#### To do
Pull every line containing "height" from the listing below.

#### Materials provided
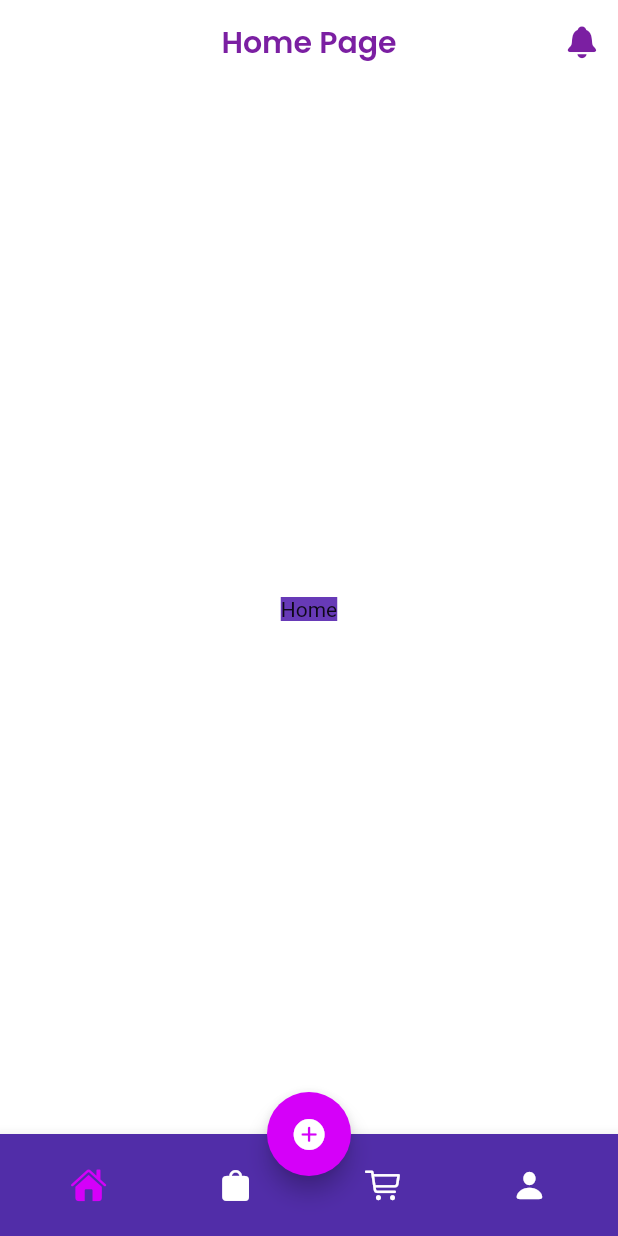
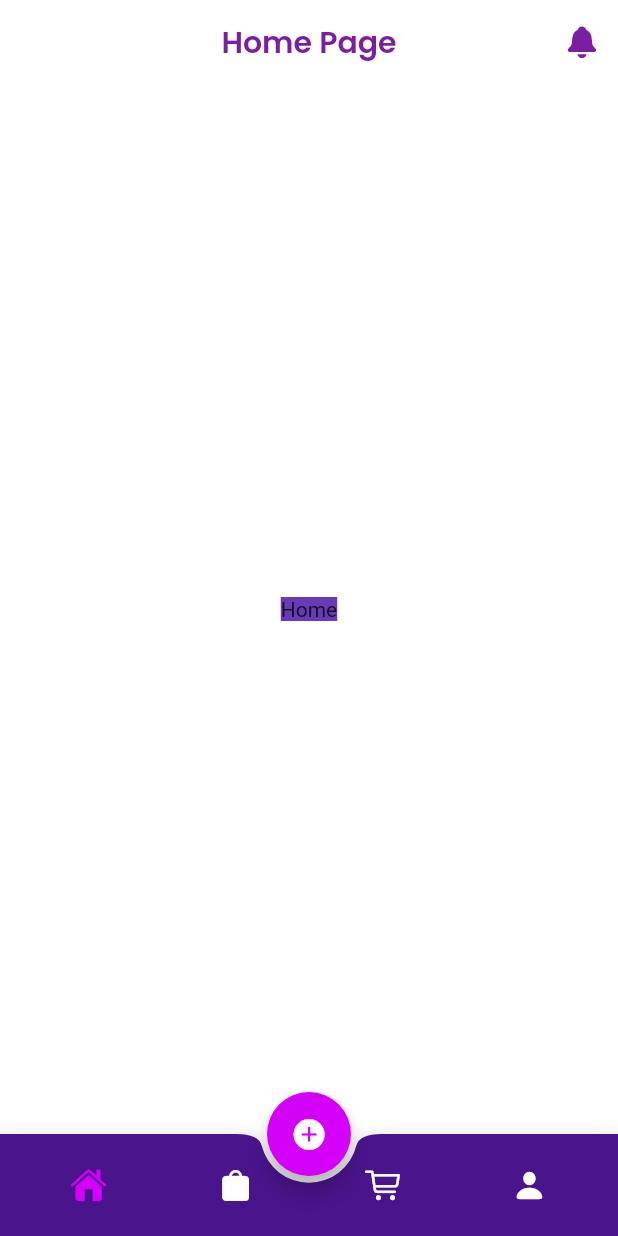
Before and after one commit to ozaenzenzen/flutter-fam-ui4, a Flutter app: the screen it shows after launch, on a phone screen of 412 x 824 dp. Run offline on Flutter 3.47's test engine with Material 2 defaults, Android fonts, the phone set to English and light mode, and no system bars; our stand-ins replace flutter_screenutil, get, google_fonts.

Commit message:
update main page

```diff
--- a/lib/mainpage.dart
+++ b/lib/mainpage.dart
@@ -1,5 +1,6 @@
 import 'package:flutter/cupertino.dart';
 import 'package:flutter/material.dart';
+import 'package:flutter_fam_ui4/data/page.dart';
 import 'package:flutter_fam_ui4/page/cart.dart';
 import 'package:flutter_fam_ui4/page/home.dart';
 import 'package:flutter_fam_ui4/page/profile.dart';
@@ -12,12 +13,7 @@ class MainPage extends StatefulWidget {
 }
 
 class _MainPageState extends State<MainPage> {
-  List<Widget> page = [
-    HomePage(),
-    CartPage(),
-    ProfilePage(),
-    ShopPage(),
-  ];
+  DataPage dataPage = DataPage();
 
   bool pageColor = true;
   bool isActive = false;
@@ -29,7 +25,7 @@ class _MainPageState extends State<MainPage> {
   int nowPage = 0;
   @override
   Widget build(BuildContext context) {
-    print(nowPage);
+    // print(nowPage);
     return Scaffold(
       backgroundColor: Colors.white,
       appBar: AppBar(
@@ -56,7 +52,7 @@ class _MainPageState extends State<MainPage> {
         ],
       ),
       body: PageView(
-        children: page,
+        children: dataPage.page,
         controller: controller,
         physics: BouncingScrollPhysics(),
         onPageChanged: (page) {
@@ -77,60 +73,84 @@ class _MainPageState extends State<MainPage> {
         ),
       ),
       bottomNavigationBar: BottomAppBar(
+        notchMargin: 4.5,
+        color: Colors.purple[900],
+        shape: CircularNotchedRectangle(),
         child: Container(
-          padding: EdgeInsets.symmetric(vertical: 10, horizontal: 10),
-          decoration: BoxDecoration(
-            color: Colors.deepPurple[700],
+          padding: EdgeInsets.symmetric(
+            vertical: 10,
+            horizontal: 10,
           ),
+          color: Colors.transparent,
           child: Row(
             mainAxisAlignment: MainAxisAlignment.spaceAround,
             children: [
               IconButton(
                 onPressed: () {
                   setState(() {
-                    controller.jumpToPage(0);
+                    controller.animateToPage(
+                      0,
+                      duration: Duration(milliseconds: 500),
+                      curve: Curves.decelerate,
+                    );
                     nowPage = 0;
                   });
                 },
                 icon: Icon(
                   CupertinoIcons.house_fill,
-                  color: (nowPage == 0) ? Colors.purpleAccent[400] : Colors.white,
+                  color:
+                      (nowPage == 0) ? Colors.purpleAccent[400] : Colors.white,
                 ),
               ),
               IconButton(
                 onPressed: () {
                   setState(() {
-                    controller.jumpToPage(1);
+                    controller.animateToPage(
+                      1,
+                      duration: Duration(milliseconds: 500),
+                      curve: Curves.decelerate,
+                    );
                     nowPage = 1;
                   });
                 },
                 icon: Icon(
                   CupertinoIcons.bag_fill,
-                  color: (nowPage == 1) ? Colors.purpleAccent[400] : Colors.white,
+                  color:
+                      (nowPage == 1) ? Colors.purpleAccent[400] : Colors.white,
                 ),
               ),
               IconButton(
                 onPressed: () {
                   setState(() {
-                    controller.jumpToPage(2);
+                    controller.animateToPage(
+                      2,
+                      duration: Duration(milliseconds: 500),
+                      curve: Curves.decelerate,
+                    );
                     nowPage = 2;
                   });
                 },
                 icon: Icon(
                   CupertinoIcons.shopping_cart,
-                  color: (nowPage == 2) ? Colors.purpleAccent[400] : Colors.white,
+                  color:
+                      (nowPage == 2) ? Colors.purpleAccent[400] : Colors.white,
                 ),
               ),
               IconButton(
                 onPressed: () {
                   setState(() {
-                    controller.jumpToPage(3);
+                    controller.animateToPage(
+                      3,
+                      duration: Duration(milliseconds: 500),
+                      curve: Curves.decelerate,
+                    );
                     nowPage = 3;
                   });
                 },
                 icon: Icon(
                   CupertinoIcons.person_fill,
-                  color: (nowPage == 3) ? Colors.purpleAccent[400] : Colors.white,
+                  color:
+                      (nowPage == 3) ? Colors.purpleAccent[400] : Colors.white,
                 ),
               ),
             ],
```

==

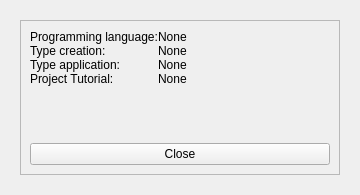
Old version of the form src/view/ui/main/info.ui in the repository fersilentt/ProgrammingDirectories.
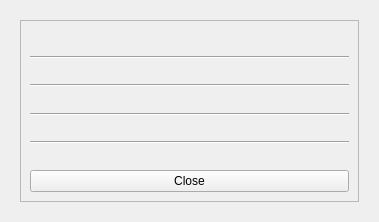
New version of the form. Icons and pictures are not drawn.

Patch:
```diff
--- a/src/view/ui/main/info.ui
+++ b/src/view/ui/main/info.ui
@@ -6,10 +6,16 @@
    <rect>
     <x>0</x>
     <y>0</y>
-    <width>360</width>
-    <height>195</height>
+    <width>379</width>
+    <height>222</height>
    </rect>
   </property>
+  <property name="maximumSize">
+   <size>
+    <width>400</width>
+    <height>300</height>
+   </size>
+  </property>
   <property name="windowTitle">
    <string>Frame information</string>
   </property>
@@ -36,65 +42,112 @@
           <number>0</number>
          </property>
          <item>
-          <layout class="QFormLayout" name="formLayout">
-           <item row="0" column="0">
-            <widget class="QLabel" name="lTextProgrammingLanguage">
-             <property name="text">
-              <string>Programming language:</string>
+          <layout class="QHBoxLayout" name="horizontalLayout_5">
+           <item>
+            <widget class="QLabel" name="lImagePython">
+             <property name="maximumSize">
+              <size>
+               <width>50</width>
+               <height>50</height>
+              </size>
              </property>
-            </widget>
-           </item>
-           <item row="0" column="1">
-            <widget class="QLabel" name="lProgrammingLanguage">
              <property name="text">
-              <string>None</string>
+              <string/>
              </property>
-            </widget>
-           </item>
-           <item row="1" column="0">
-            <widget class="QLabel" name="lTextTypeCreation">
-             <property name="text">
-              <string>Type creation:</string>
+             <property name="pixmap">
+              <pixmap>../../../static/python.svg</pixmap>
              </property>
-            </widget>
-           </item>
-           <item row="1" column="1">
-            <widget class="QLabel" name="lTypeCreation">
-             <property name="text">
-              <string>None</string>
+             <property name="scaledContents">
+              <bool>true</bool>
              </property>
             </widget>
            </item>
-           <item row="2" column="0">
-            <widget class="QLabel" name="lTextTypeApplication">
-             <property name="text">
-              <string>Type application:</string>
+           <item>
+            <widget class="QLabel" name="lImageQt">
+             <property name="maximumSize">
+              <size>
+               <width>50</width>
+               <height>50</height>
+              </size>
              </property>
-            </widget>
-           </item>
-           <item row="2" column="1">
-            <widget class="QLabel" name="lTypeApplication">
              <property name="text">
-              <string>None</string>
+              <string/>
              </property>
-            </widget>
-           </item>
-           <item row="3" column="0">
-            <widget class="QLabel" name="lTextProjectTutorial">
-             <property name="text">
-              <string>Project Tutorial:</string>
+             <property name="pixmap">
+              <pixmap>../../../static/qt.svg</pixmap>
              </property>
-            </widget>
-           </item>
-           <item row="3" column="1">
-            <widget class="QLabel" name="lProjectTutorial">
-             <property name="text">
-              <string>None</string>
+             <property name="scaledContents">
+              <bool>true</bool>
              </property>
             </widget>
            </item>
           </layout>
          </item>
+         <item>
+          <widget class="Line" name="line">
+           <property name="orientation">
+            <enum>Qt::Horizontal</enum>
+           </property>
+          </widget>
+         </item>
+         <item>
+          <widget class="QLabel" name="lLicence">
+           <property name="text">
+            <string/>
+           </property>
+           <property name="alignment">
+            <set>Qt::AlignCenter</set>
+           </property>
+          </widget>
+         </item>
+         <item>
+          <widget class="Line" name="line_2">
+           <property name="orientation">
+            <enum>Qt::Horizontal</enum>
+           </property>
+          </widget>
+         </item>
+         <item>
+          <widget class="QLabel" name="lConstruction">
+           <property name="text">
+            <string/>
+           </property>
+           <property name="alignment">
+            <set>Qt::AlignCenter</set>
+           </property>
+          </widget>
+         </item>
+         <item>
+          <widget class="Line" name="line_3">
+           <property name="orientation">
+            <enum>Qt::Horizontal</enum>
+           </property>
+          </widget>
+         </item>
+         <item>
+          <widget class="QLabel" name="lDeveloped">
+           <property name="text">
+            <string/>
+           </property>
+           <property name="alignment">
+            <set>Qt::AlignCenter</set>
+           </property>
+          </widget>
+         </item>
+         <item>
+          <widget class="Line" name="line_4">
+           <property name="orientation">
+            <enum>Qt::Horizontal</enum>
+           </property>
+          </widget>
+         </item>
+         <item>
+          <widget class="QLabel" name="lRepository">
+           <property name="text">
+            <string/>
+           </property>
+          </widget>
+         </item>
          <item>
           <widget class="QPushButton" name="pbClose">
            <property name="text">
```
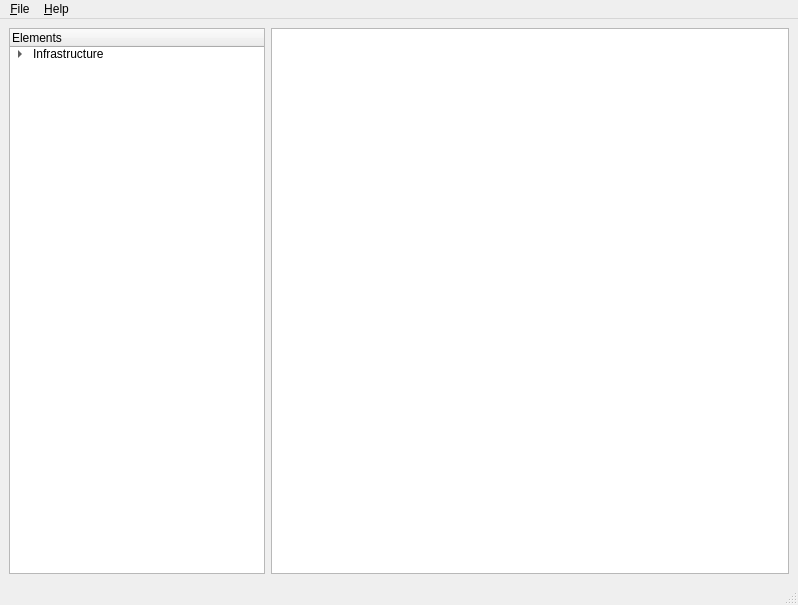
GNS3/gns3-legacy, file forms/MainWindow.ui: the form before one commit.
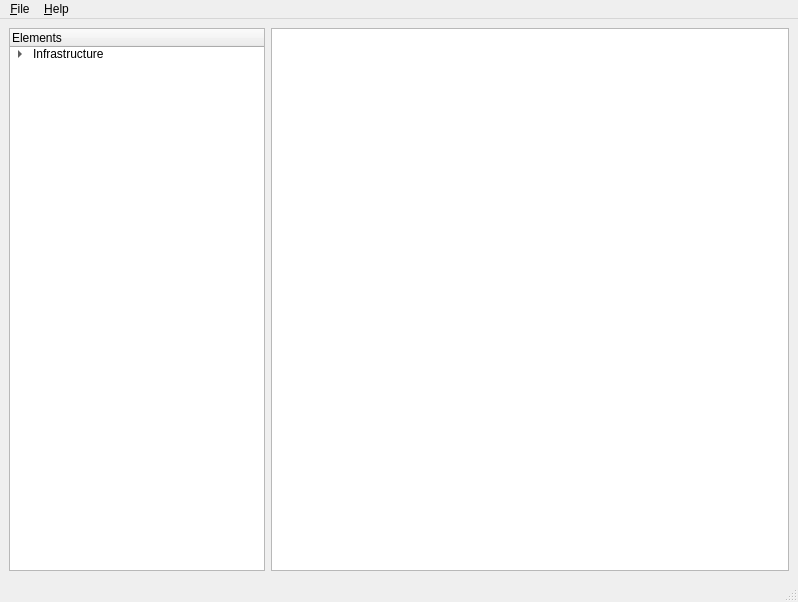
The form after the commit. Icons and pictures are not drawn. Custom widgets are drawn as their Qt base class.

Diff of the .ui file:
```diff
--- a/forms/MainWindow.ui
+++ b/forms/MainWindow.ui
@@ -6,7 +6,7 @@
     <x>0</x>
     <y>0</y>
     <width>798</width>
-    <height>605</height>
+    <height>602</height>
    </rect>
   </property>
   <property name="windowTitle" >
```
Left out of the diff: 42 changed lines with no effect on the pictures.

* * *

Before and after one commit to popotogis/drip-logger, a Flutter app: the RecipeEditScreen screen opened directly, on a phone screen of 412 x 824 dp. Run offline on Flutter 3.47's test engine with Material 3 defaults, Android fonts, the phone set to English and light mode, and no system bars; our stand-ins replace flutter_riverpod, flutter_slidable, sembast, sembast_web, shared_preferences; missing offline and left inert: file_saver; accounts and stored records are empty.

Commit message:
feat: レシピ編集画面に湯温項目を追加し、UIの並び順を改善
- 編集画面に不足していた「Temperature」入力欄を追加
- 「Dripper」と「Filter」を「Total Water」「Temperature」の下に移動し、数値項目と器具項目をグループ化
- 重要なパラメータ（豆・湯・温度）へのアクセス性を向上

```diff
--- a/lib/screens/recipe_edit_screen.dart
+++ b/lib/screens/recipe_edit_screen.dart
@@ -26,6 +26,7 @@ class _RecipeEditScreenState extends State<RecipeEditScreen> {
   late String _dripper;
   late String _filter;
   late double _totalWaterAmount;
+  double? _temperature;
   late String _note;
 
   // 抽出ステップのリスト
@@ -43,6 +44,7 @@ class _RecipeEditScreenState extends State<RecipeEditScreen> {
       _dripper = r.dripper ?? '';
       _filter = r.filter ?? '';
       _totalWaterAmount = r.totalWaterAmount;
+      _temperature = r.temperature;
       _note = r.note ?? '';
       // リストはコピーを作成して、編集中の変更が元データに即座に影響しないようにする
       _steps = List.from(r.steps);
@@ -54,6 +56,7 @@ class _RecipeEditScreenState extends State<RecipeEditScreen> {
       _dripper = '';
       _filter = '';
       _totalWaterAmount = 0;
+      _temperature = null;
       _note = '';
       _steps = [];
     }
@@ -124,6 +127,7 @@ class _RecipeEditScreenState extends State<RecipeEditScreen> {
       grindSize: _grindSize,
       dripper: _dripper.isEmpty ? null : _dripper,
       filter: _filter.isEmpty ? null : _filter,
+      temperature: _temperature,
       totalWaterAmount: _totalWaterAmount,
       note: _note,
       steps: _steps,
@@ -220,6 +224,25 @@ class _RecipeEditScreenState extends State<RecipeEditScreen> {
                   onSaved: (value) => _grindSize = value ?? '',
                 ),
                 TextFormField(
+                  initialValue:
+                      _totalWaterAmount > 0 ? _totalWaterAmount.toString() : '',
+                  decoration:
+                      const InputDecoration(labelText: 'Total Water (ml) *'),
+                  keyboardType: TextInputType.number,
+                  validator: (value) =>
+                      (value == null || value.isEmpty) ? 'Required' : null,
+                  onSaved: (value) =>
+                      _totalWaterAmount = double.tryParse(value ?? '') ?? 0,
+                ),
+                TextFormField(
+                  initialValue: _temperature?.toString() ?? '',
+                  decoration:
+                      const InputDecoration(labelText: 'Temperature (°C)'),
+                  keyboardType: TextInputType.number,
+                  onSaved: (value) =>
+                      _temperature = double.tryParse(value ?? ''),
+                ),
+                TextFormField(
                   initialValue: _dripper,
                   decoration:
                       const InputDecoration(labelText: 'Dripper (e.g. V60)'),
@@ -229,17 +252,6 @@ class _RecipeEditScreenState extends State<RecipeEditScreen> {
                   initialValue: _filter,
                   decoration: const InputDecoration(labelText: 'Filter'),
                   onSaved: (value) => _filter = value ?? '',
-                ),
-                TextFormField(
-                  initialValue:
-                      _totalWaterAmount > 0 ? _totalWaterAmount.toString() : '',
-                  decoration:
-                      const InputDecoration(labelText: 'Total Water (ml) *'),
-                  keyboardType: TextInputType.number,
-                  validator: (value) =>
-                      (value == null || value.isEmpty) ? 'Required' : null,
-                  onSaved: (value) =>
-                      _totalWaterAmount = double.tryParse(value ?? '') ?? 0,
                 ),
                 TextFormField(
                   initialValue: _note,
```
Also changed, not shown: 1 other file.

#### Answer box
-    <height>195</height>
+    <height>222</height>
+    <height>300</height>
+               <height>50</height>
+               <height>50</height>
-    <height>605</height>
+    <height>602</height>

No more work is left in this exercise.